* [EXERCISE OBJECTIVE] Wherever the word "removed" turns up in a line of the entries, copy that line.

Data entries
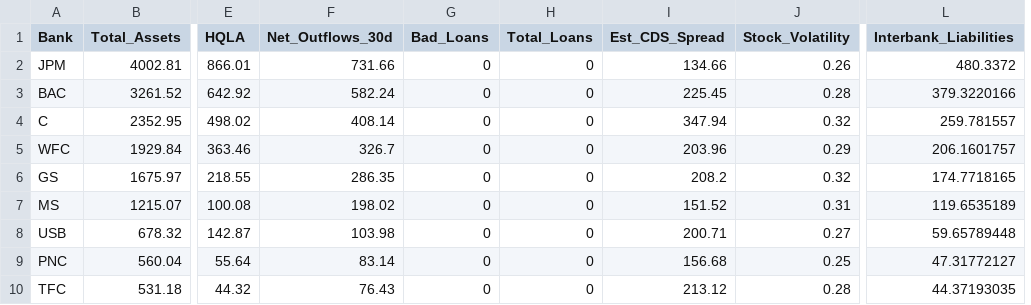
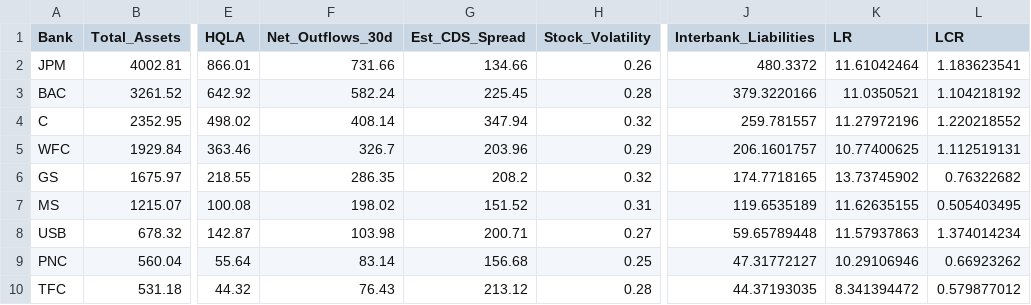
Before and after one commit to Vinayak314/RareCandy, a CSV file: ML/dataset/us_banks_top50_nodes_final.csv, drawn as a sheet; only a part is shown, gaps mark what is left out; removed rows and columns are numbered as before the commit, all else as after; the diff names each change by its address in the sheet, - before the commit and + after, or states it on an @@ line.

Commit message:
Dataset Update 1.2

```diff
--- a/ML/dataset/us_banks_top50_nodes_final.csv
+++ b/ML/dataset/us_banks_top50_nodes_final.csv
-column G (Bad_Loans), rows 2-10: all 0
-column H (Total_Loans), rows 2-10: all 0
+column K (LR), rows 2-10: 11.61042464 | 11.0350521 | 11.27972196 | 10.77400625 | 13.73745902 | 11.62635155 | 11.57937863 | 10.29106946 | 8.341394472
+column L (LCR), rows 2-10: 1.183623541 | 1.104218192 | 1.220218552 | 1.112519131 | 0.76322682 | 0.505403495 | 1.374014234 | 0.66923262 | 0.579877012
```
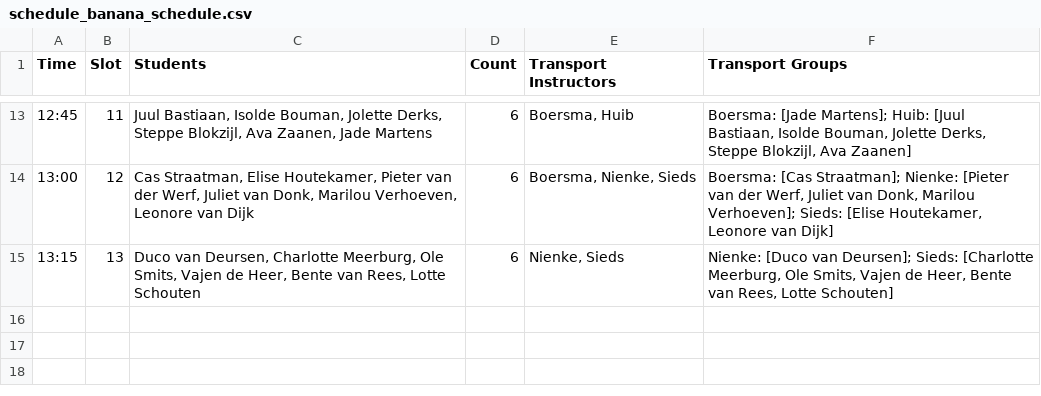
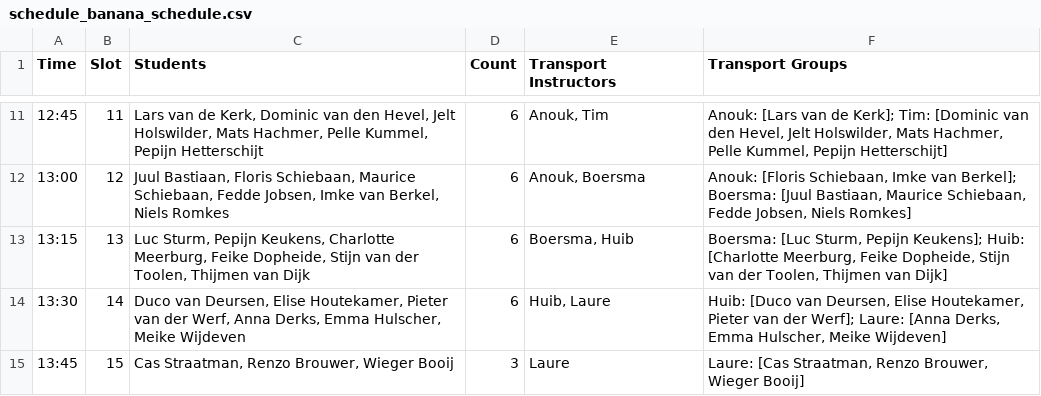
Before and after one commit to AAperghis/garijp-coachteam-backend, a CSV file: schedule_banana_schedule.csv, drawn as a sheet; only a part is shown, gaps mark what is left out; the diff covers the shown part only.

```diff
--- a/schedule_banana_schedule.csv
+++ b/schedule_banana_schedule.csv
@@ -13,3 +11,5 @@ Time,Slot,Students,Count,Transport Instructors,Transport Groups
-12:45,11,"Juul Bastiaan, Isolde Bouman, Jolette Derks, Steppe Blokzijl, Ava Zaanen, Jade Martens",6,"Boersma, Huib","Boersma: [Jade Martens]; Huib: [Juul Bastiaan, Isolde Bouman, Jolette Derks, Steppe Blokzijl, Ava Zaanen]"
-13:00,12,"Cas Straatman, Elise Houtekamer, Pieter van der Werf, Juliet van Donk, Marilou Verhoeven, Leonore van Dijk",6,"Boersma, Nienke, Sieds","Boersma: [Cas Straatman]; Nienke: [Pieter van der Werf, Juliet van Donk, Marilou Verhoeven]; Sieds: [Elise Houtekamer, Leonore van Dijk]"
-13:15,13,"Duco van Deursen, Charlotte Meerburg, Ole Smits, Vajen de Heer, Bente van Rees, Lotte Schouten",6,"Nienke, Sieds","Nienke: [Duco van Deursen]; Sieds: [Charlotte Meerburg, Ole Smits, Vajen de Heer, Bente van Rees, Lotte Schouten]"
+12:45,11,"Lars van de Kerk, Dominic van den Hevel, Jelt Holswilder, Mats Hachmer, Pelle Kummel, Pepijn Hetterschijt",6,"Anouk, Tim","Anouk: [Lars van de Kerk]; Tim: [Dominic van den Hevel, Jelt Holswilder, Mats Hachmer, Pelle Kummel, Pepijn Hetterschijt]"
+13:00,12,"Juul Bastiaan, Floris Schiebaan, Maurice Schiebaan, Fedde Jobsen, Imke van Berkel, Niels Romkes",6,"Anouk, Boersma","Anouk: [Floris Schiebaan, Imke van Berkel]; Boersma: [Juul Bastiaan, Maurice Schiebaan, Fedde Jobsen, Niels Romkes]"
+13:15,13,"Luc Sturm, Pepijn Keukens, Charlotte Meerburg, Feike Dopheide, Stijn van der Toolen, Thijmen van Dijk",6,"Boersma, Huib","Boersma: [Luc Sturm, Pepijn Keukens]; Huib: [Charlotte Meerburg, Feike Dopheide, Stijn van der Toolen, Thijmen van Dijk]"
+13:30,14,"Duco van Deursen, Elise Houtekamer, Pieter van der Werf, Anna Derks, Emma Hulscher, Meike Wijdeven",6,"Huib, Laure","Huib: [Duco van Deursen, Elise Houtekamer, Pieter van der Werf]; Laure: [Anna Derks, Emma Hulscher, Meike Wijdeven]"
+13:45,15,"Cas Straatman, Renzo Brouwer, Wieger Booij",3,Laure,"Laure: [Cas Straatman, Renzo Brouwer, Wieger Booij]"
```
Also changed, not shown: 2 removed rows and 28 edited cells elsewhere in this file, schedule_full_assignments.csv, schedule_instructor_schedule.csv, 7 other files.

* [ANSWER TO THIS TASK]
Before and after one commit to Vinayak314/RareCandy, a CSV file: ML/dataset/us_banks_top50_nodes_final.csv, drawn as a sheet; only a part is shown, gaps mark what is left out; removed rows and columns are numbered as before the commit, all else as after; the diff names each change by its address in the sheet, - before the commit and + after, or states it on an @@ line.
Also changed, not shown: 2 removed rows and 28 edited cells elsewhere in this file, schedule_full_assignments.csv, schedule_instructor_schedule.csv, 7 other files.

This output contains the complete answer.